Version difference data:
────────────────

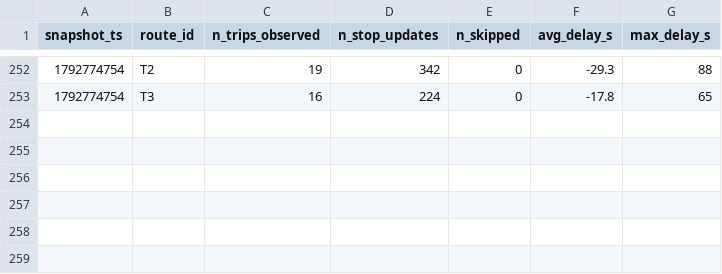
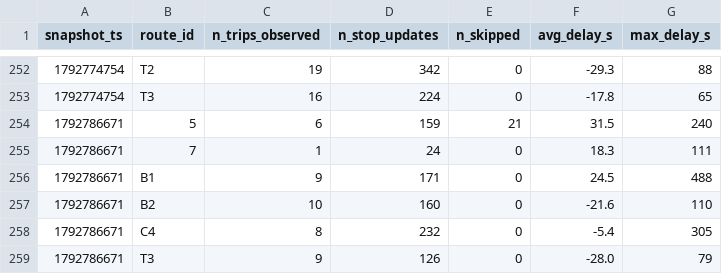
Before and after one commit to MoquereauClement/smart-mobility-lemans, a CSV file: data/history/route_delays_2026-10.csv, drawn as a sheet; only a part is shown, gaps mark what is left out.

```diff
--- a/data/history/route_delays_2026-10.csv
+++ b/data/history/route_delays_2026-10.csv
@@ -253 +253,7 @@ snapshot_ts,route_id,n_trips_observed,n_stop_updates,n_skipped,avg_delay_s,max_d
 1792774754,T3,16,224,0,-17.8,65
+1792786671,5,6,159,21,31.5,240
+1792786671,7,1,24,0,18.3,111
+1792786671,B1,9,171,0,24.5,488
+1792786671,B2,10,160,0,-21.6,110
+1792786671,C4,8,232,0,-5.4,305
+1792786671,T3,9,126,0,-28.0,79
```
Also changed, not shown: 1 other file.
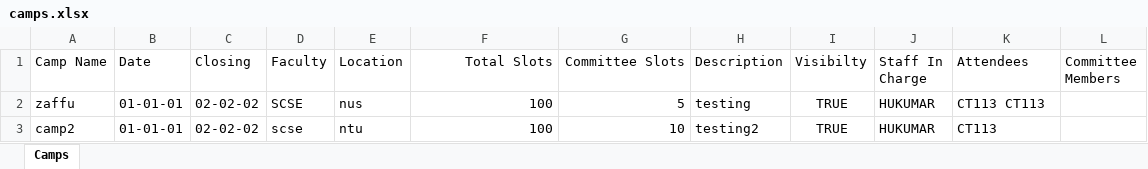
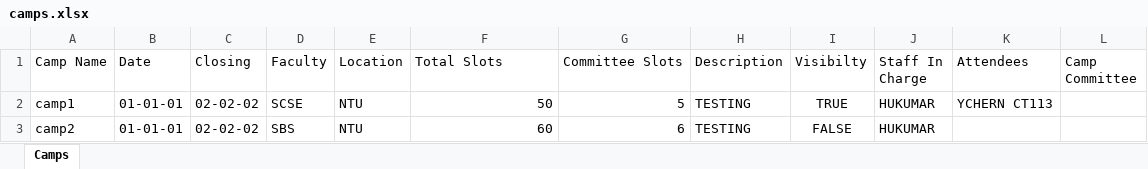
Before and after one commit to VigneshManiSenthilnathan/CampManagement-Java, an Excel workbook: OOPproj2002/src/pkg_camp/camps.xlsx, sheet Camps, drawn as a sheet; values as stored, in another font and other column widths than the file's, no borders; the diff names each change by its address in the sheet, - before the commit and + after, or states it on an @@ line.

```diff
--- a/OOPproj2002/src/pkg_camp/camps.xlsx (sheet Camps)
+++ b/OOPproj2002/src/pkg_camp/camps.xlsx (sheet Camps)
-F1:G1 alignment: right
+F1:G1 alignment: left
-L1: Committee Members
+L1: Camp Committee
-A2 (Camp Name): zaffu
+A2 (Camp Name): camp1
-E2 (Location): nus
+E2 (Location): NTU
-F2 (Total Slots): 100
+F2 (Total Slots): 50
-H2 (Description): testing
+H2 (Description): TESTING
-K2 (Attendees): CT113 CT113
+K2 (Attendees): YCHERN CT113
-D3 (Faculty): scse
+D3 (Faculty): SBS
-E3 (Location): ntu
+E3 (Location): NTU
-F3 (Total Slots): 100
+F3 (Total Slots): 60
-G3 (Committee Slots): 10
+G3 (Committee Slots): 6
-H3 (Description): testing2
+H3 (Description): TESTING
-I3 (Visibilty): TRUE
+I3 (Visibilty): FALSE
-K3 (Attendees): CT113
+K3 (Attendees): (empty)
```
Also changed, not shown: OOPproj2002/src/pkg_camp/user_passwords.xlsx, 11 other files.
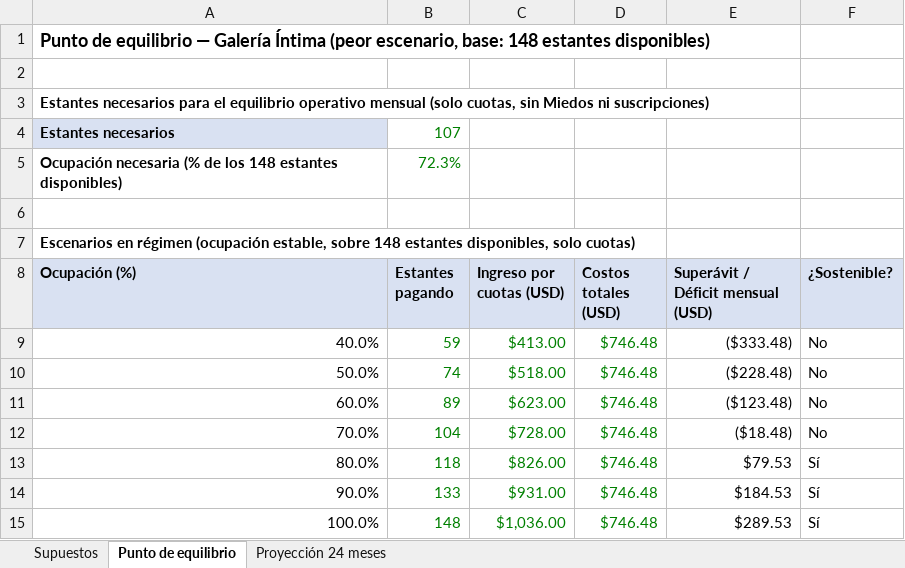
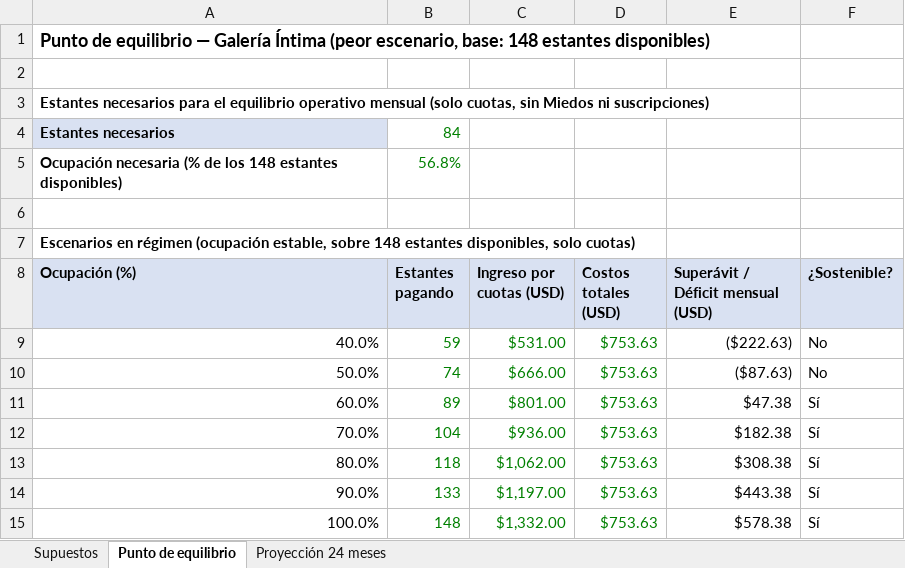
Before and after one commit to asosab/galeriaintima.org, an Excel workbook: docs/galeria_intima_modelo.xlsx, sheet Punto de equilibrio, drawn as a sheet; values as stored, in another font and other column widths than the file's, no borders; charts and pictures not drawn; the diff names each change by its address in the sheet, - before the commit and + after, or states it on an @@ line.

```diff
--- a/docs/galeria_intima_modelo.xlsx (sheet Punto de equilibrio)
+++ b/docs/galeria_intima_modelo.xlsx (sheet Punto de equilibrio)
-B4 (Estantes pagando): 107
+B4 (Estantes pagando): 84
-B5 (Estantes pagando): 72.3%
+B5 (Estantes pagando): 56.8%
-C9 (Ingreso por cuotas (USD)): $413.00
+C9 (Ingreso por cuotas (USD)): $531.00
-D9:D15 (Costos totales (USD)): $746.48
+D9:D15 (Costos totales (USD)): $753.63
-E9: ($333.48)
+E9: ($222.63)
-C10 (Ingreso por cuotas (USD)): $518.00
+C10 (Ingreso por cuotas (USD)): $666.00
-E10: ($228.48)
+E10: ($87.63)
-C11 (Ingreso por cuotas (USD)): $623.00
+C11 (Ingreso por cuotas (USD)): $801.00
-E11: ($123.48)
+E11: $47.38
-F11:F12 (¿Sostenible?): No
+F11:F12 (¿Sostenible?): Sí
-C12 (Ingreso por cuotas (USD)): $728.00
+C12 (Ingreso por cuotas (USD)): $936.00
-E12: ($18.48)
+E12: $182.38
-C13 (Ingreso por cuotas (USD)): $826.00
+C13 (Ingreso por cuotas (USD)): $1,062.00
-E13: $79.53
+E13: $308.38
-C14 (Ingreso por cuotas (USD)): $931.00
+C14 (Ingreso por cuotas (USD)): $1,197.00
-E14: $184.53
+E14: $443.38
-C15 (Ingreso por cuotas (USD)): $1,036.00
+C15 (Ingreso por cuotas (USD)): $1,332.00
-E15: $289.53
+E15: $578.38
```
Also changed, not shown: sheet Proyección 24 meses, sheet Supuestos, formulas that keep their value, charts or pictures, 1 other file.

────────────────

### Brief
Give back every record above exactly as written, skipping each picture.

### Solution to this exercise
Before and after one commit to MoquereauClement/smart-mobility-lemans, a CSV file: data/history/route_delays_2026-10.csv, drawn as a sheet; only a part is shown, gaps mark what is left out.

```diff
--- a/data/history/route_delays_2026-10.csv
+++ b/data/history/route_delays_2026-10.csv
@@ -253 +253,7 @@ snapshot_ts,route_id,n_trips_observed,n_stop_updates,n_skipped,avg_delay_s,max_d
 1792774754,T3,16,224,0,-17.8,65
+1792786671,5,6,159,21,31.5,240
+1792786671,7,1,24,0,18.3,111
+1792786671,B1,9,171,0,24.5,488
+1792786671,B2,10,160,0,-21.6,110
+1792786671,C4,8,232,0,-5.4,305
+1792786671,T3,9,126,0,-28.0,79
```
Also changed, not shown: 1 other file.
Before and after one commit to VigneshManiSenthilnathan/CampManagement-Java, an Excel workbook: OOPproj2002/src/pkg_camp/camps.xlsx, sheet Camps, drawn as a sheet; values as stored, in another font and other column widths than the file's, no borders; the diff names each change by its address in the sheet, - before the commit and + after, or states it on an @@ line.

```diff
--- a/OOPproj2002/src/pkg_camp/camps.xlsx (sheet Camps)
+++ b/OOPproj2002/src/pkg_camp/camps.xlsx (sheet Camps)
-F1:G1 alignment: right
+F1:G1 alignment: left
-L1: Committee Members
+L1: Camp Committee
-A2 (Camp Name): zaffu
+A2 (Camp Name): camp1
-E2 (Location): nus
+E2 (Location): NTU
-F2 (Total Slots): 100
+F2 (Total Slots): 50
-H2 (Description): testing
+H2 (Description): TESTING
-K2 (Attendees): CT113 CT113
+K2 (Attendees): YCHERN CT113
-D3 (Faculty): scse
+D3 (Faculty): SBS
-E3 (Location): ntu
+E3 (Location): NTU
-F3 (Total Slots): 100
+F3 (Total Slots): 60
-G3 (Committee Slots): 10
+G3 (Committee Slots): 6
-H3 (Description): testing2
+H3 (Description): TESTING
-I3 (Visibilty): TRUE
+I3 (Visibilty): FALSE
-K3 (Attendees): CT113
+K3 (Attendees): (empty)
```
Also changed, not shown: OOPproj2002/src/pkg_camp/user_passwords.xlsx, 11 other files.
Before and after one commit to asosab/galeriaintima.org, an Excel workbook: docs/galeria_intima_modelo.xlsx, sheet Punto de equilibrio, drawn as a sheet; values as stored, in another font and other column widths than the file's, no borders; charts and pictures not drawn; the diff names each change by its address in the sheet, - before the commit and + after, or states it on an @@ line.

```diff
--- a/docs/galeria_intima_modelo.xlsx (sheet Punto de equilibrio)
+++ b/docs/galeria_intima_modelo.xlsx (sheet Punto de equilibrio)
-B4 (Estantes pagando): 107
+B4 (Estantes pagando): 84
-B5 (Estantes pagando): 72.3%
+B5 (Estantes pagando): 56.8%
-C9 (Ingreso por cuotas (USD)): $413.00
+C9 (Ingreso por cuotas (USD)): $531.00
-D9:D15 (Costos totales (USD)): $746.48
+D9:D15 (Costos totales (USD)): $753.63
-E9: ($333.48)
+E9: ($222.63)
-C10 (Ingreso por cuotas (USD)): $518.00
+C10 (Ingreso por cuotas (USD)): $666.00
-E10: ($228.48)
+E10: ($87.63)
-C11 (Ingreso por cuotas (USD)): $623.00
+C11 (Ingreso por cuotas (USD)): $801.00
-E11: ($123.48)
+E11: $47.38
-F11:F12 (¿Sostenible?): No
+F11:F12 (¿Sostenible?): Sí
-C12 (Ingreso por cuotas (USD)): $728.00
+C12 (Ingreso por cuotas (USD)): $936.00
-E12: ($18.48)
+E12: $182.38
-C13 (Ingreso por cuotas (USD)): $826.00
+C13 (Ingreso por cuotas (USD)): $1,062.00
-E13: $79.53
+E13: $308.38
-C14 (Ingreso por cuotas (USD)): $931.00
+C14 (Ingreso por cuotas (USD)): $1,197.00
-E14: $184.53
+E14: $443.38
-C15 (Ingreso por cuotas (USD)): $1,036.00
+C15 (Ingreso por cuotas (USD)): $1,332.00
-E15: $289.53
+E15: $578.38
```
Also changed, not shown: sheet Proyección 24 meses, sheet Supuestos, formulas that keep their value, charts or pictures, 1 other file.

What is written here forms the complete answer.